▶ Material for the task:
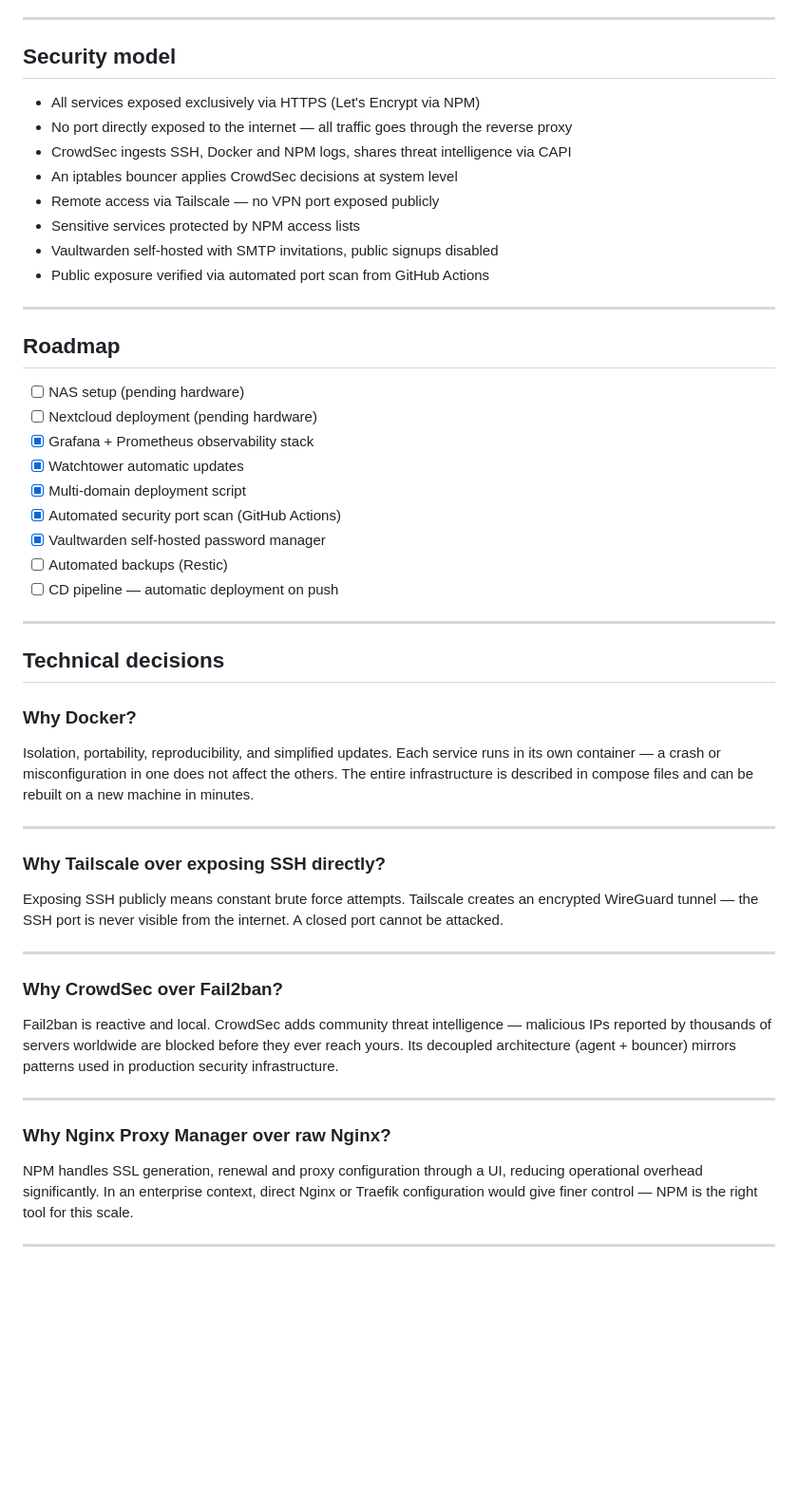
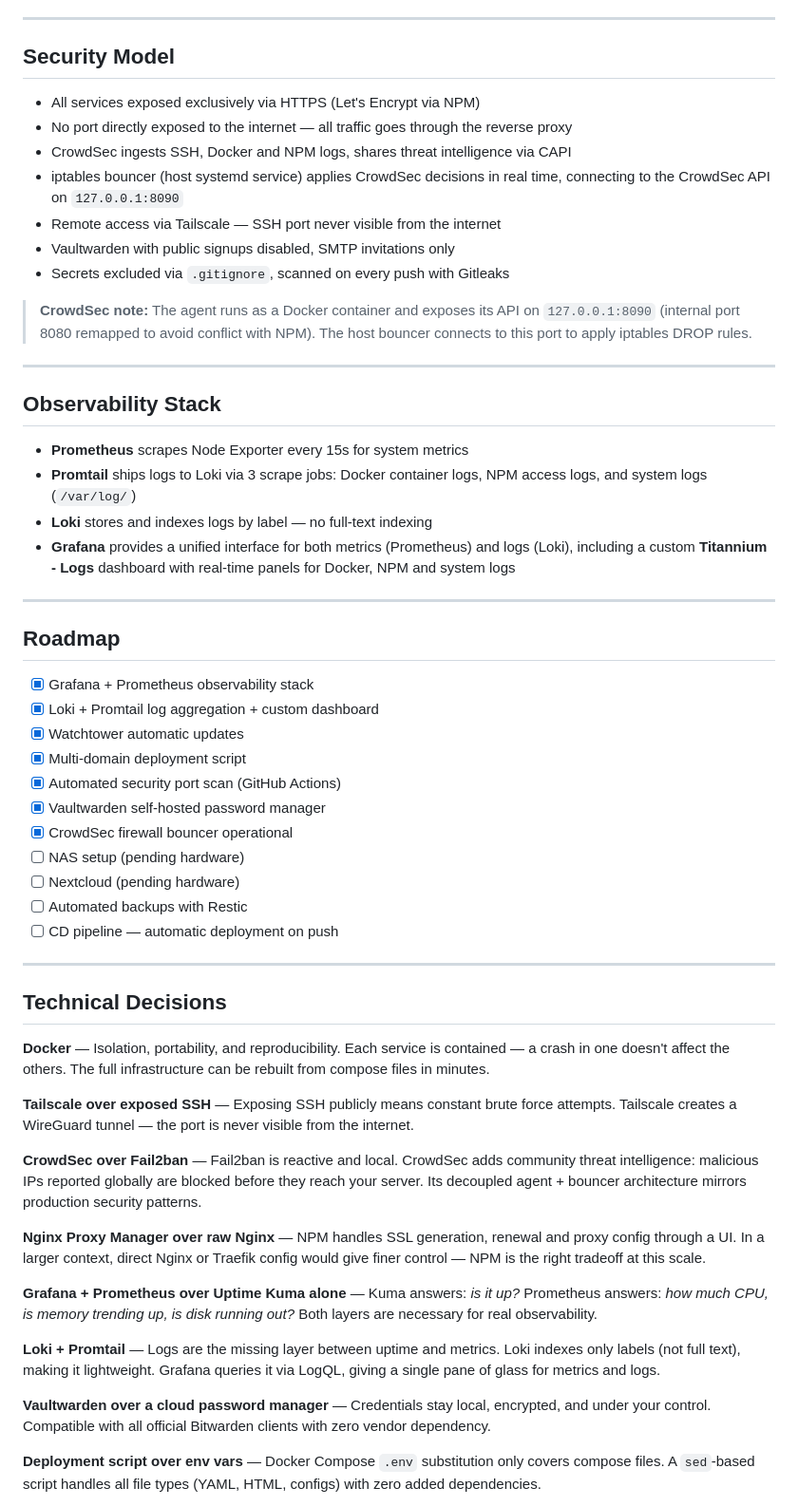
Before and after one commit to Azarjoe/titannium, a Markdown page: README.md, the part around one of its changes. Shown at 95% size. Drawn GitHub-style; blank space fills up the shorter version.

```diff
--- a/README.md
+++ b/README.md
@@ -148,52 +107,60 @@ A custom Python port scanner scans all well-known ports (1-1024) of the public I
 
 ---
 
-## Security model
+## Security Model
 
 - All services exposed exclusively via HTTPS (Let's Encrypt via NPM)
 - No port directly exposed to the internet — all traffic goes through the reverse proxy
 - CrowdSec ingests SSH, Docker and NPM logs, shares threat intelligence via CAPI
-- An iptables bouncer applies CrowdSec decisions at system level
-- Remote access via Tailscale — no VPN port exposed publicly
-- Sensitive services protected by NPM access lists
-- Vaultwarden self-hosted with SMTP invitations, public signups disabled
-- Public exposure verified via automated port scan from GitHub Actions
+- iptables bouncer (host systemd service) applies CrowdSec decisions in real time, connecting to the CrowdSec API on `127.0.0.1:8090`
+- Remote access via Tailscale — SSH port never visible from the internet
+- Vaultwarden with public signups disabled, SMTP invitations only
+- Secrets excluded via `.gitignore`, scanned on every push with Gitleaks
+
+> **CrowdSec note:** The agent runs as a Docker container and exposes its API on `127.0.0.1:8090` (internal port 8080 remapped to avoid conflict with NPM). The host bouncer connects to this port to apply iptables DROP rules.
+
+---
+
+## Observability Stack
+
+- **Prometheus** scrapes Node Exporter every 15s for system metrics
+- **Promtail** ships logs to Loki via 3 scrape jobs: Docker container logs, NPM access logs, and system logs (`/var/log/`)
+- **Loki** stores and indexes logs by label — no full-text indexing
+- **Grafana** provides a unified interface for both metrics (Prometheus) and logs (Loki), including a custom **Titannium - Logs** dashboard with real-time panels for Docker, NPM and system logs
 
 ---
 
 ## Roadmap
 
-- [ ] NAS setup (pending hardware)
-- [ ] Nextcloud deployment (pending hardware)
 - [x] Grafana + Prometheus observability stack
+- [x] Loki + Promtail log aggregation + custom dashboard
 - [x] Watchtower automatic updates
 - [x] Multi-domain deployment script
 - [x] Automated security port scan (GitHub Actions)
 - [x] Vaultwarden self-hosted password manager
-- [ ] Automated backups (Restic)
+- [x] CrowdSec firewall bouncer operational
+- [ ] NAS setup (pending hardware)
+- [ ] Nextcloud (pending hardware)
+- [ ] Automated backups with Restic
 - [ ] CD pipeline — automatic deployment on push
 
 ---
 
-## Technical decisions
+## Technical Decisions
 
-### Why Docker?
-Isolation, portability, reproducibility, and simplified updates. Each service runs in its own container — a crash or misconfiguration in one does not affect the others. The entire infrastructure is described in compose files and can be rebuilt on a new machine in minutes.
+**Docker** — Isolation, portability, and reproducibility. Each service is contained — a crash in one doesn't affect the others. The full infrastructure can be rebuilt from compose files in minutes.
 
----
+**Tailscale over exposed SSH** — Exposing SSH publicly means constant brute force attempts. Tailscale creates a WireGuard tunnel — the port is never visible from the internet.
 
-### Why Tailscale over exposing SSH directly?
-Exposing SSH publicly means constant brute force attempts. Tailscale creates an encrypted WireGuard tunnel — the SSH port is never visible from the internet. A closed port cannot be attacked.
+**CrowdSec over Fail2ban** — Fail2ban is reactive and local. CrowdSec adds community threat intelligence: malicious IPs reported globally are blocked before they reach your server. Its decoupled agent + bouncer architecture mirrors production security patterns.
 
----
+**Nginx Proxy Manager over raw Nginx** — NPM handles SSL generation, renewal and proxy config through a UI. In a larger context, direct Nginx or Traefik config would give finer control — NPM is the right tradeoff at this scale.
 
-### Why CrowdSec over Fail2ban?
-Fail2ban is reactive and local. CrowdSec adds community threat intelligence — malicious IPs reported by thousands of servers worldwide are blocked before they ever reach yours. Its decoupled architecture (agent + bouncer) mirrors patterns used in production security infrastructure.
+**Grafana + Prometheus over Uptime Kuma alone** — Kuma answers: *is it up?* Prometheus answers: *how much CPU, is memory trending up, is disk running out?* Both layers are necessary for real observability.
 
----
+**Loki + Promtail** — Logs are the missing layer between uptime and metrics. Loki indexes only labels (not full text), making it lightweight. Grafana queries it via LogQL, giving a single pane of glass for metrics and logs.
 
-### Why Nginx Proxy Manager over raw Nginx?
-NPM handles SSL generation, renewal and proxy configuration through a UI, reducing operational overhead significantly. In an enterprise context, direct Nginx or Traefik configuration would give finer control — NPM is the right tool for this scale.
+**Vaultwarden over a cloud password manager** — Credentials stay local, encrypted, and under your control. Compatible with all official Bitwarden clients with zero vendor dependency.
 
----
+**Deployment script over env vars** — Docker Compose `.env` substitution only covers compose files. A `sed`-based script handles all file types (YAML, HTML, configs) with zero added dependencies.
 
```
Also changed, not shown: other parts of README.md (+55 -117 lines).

---

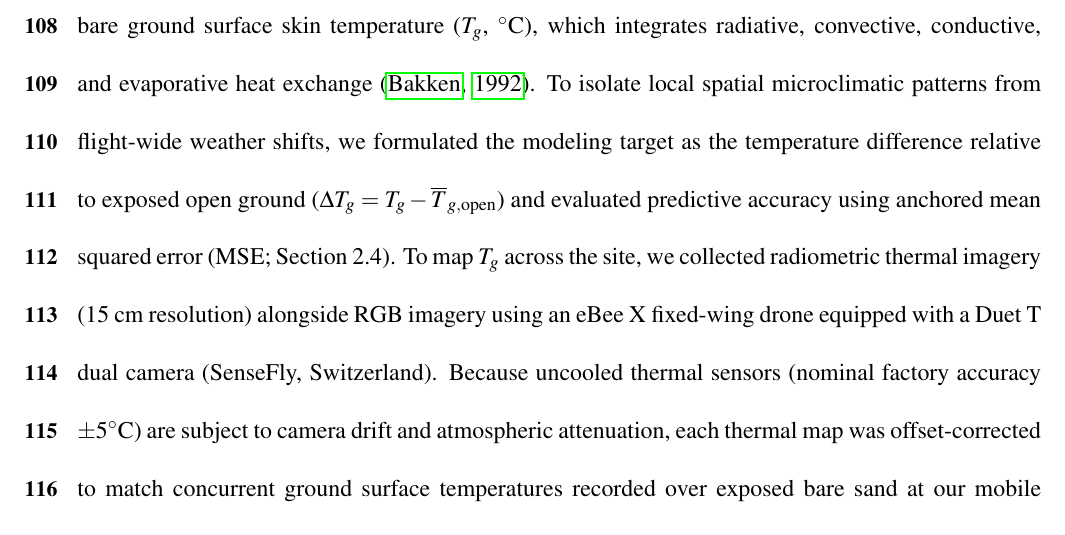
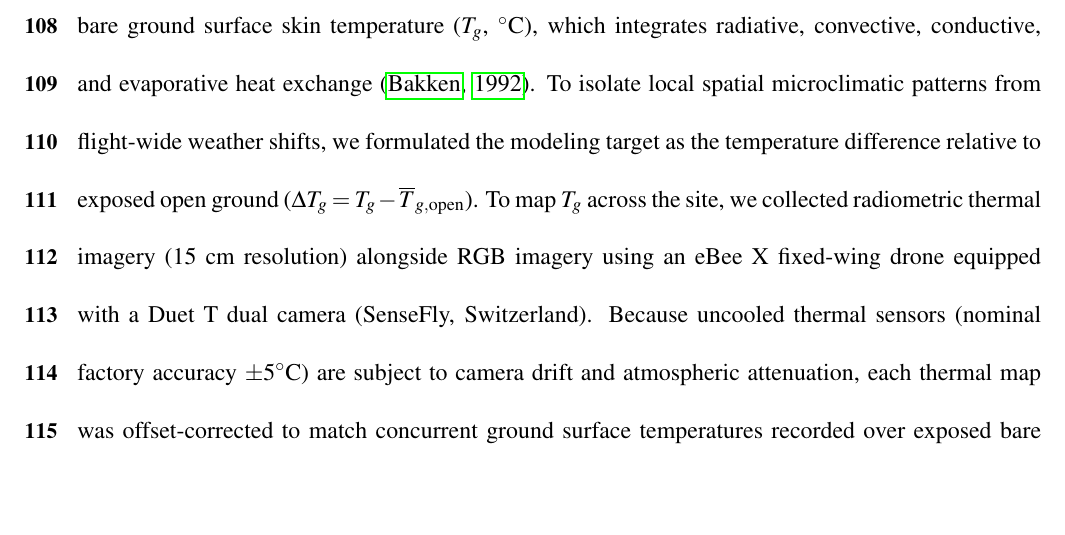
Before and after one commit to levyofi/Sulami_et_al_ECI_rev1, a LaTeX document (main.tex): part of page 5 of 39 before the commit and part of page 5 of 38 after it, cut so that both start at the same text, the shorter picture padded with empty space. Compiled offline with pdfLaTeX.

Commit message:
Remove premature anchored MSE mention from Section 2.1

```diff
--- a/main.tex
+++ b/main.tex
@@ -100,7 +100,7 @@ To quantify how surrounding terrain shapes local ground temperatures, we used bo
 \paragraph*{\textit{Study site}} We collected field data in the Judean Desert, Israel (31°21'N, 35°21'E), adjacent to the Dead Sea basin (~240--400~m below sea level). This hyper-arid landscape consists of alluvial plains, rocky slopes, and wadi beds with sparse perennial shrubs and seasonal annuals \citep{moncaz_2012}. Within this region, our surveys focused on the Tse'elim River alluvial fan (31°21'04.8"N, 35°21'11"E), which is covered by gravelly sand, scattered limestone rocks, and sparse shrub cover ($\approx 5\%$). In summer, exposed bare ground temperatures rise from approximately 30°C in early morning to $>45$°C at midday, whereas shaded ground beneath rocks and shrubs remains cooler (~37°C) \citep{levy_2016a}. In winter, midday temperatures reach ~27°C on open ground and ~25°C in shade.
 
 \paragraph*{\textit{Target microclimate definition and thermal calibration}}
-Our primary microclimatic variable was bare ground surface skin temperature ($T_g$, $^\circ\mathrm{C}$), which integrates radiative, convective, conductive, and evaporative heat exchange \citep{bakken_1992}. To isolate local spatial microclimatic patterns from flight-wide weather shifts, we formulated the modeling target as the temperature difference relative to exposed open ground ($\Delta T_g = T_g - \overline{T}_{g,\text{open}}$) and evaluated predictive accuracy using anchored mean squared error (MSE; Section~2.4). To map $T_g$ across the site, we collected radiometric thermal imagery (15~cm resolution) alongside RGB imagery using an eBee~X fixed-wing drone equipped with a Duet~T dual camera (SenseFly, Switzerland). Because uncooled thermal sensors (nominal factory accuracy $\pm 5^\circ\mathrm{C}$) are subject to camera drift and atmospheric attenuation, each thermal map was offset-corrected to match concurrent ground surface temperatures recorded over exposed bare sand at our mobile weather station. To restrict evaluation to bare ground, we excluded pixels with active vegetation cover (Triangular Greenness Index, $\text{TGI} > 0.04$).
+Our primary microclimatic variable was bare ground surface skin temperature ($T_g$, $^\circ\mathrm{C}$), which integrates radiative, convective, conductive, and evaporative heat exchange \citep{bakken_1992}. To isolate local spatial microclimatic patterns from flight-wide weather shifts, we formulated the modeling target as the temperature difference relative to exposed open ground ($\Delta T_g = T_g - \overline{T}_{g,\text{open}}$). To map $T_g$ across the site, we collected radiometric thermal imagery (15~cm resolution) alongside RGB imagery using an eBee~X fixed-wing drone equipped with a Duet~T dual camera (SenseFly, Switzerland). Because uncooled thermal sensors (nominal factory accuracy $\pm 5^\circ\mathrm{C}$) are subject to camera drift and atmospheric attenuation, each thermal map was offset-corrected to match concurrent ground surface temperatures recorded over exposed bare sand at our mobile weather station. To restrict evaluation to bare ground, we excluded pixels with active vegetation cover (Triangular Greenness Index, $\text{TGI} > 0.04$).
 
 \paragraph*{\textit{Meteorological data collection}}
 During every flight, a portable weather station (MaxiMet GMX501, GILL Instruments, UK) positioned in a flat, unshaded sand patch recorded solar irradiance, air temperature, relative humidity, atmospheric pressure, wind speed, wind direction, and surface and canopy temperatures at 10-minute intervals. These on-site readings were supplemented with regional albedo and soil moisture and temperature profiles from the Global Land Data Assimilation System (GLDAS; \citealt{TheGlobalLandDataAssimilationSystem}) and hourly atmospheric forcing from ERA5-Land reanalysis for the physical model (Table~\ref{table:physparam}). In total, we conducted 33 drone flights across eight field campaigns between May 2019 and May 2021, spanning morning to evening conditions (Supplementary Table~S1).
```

▶ About this exercise:
For the entries shown above, give the number of lines that include the word "affect", without any other text.

▶ Solved problem:
2